Most boats and ships I have worked on did not have fuel gauges, though they could meter the amount of fuel that an engine or boiler consumes. We sounded the tanks with a sounding tape and measured the amount of fuel in the tank. On some vessels we can meter the amount of fuel we transfer to the day tanks. And on others we sound carefully as we transfer the fuel. But Never have we ever ran out of fuel. We do pay attention to the fuel consumpsion and use those figures in our voyage planning with a fuge factor of about 10 to 15%. Pending on our mission. There are times when we have to figure in fuel usage when operating on station. Either as a fishing boat, research vessel, Oil field work boat and many others in the wide varity of commerial usages of sea going vessels.
But a delivery Capt(?) should know how to work the math to figure out fuel usage and the amount of fuel needed to deliver a vessel. And more importantly know if his/her tanks can hold enough fuel or does he/she need to make refueling stops along the way and those stops should not be more then 3/4 of the max distance of your tankage. (Some people fail to figure in currents also.)
But that is why we put sails on boats right?? So we don't have to listen to those engines running 24/7. Now a Generator may be a different story.
Where are my ear plugs....
A hint, Sound your tanks weekly even if you do have fuel gauges for those tanks... Hey the gauges are man made and are not always fail safe. And keep the Tank tables on board so you know that when you 15" or 2'3" you know what the gallons/liters really are.

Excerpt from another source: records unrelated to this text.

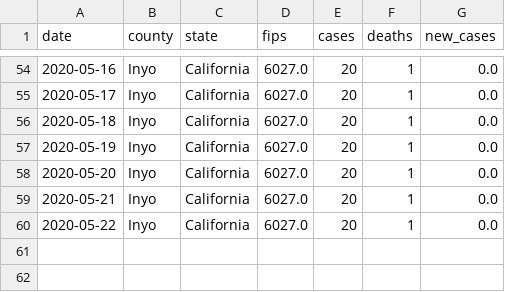
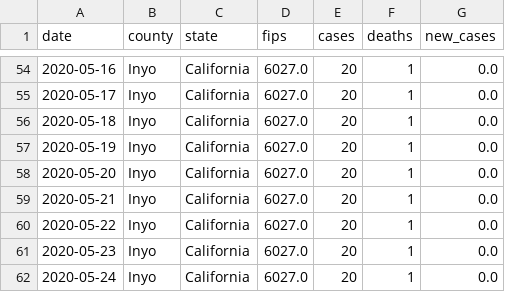
Before and after one commit to ericbooker12/covid_19_by_county, a CSV file: static/county_data/inyo.csv, drawn as a sheet; only a part is shown, gaps mark what is left out.

```diff
--- a/static/county_data/inyo.csv
+++ b/static/county_data/inyo.csv
@@ -60 +60,3 @@ date,county,state,fips,cases,deaths,new_cases
 2020-05-22,Inyo,California,6027.0,20,1,0.0
+2020-05-23,Inyo,California,6027.0,20,1,0.0
+2020-05-24,Inyo,California,6027.0,20,1,0.0
```
Also changed, not shown: static/county_data/all_counties.csv, static/county_data/riverside.csv, 24 other files.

And if you don't have tank tables. Well? Use your math and make a set of tables for each tank.
Last edited by Boasun; 03-28-2007 at 11:56 PM.